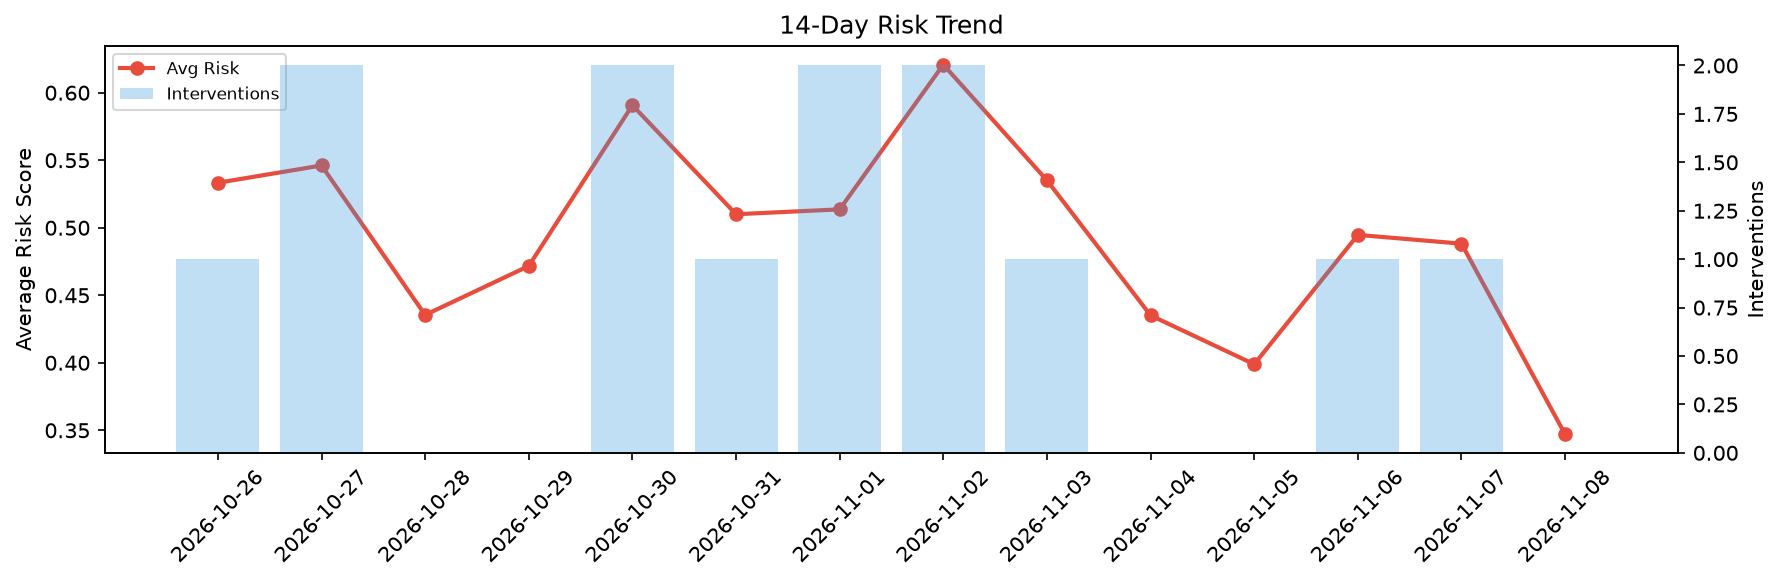
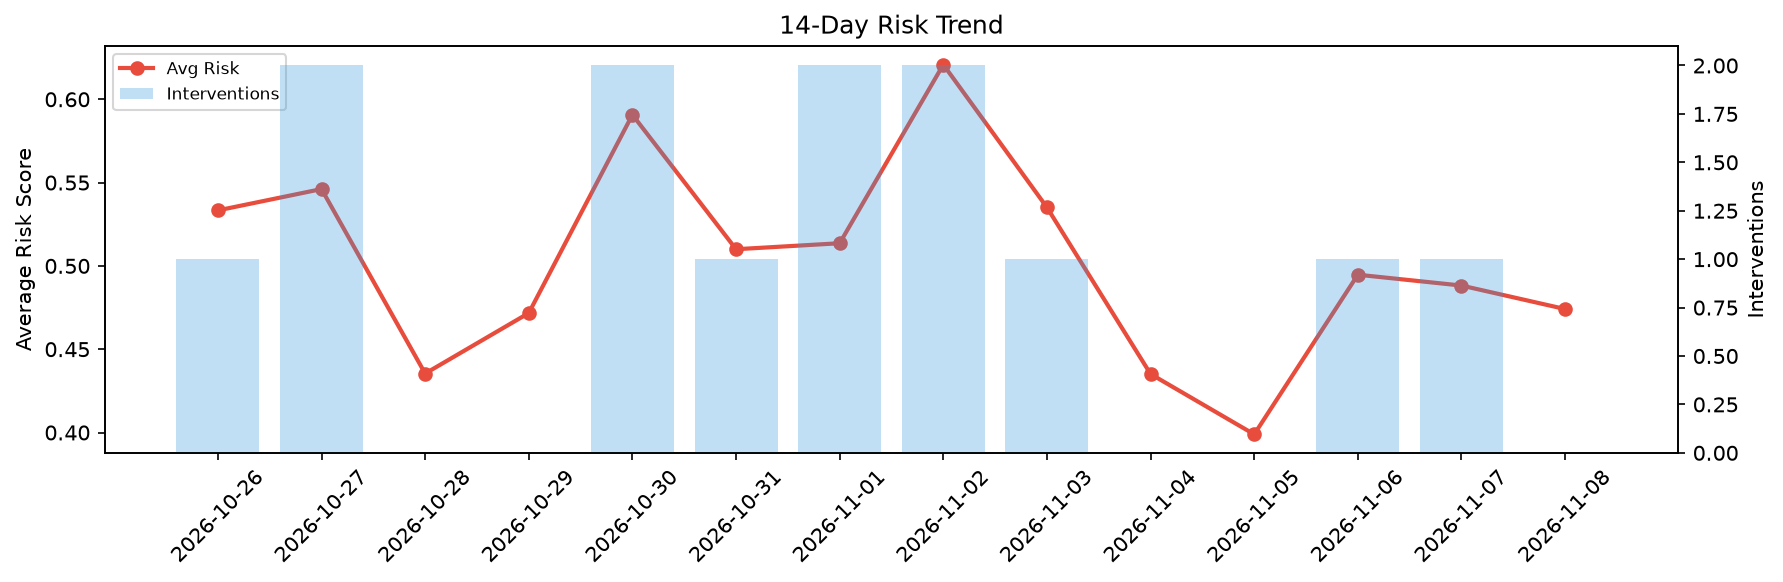
agent-improvement: daily cycle 2026-11-08T18:50

diff --git a/logs/2026-11-08.md b/logs/2026-11-08.md
@@ -1,6 +1,6 @@
 # Agent Improvement Report — 2026-11-08
 
-**Cycle ID:** `a7f58c74` | **Avg Risk:** 0.347 | **Interventions:** 0/4
+**Cycle ID:** `9fda6589` | **Avg Risk:** 0.4741 | **Interventions:** 0/4
 
 ![Dashboard](2026-11-08_dashboard.png)
 
@@ -10,18 +10,18 @@
 
 | Domain | Risk Score | Decision | Alerts |
 |--------|-----------|----------|--------|
-| code_review | 0.5184 | monitor | duplication |
-| incident_response | 0.5445 | monitor | blast_radius |
-| data_pipeline | 0.0611 | monitor | none |
-| deployment | 0.2642 | monitor | none |
+| code_review | 0.4287 | monitor | none |
+| incident_response | 0.5113 | monitor | none |
+| data_pipeline | 0.5092 | monitor | none |
+| deployment | 0.4471 | monitor | rollback_rate |
 
 ## Delta vs Yesterday
 
 | Domain | Today | Yesterday | Change |
 |--------|-------|-----------|--------|
-| code_review | 0.5184 | 0.6723 | 📉 -22.9% |
-| incident_response | 0.5445 | 0.4254 | 📈 28.0% |
-| data_pipeline | 0.0611 | 0.5038 | 📉 -87.9% |
-| deployment | 0.2642 | 0.3514 | 📉 -24.8% |
+| code_review | 0.4287 | 0.6723 | 📉 -36.2% |
+| incident_response | 0.5113 | 0.4254 | 📈 20.2% |
+| data_pipeline | 0.5092 | 0.5038 | 📈 1.1% |
+| deployment | 0.4471 | 0.3514 | 📈 27.2% |
 
-**Refinement:** `{'adjustment': 'maintain', 'trend': 'improving', 'window': 4}`
+**Refinement:** `{'adjustment': 'tighten_thresholds', 'trend': 'degrading', 'window': 4}`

-*-*-

[Exercise brief]: Using the material above, copy every line in which the string "Refinement" occurs.

[Solution to this problem]:
-**Refinement:** `{'adjustment': 'maintain', 'trend': 'improving', 'window': 4}`
+**Refinement:** `{'adjustment': 'tighten_thresholds', 'trend': 'degrading', 'window': 4}`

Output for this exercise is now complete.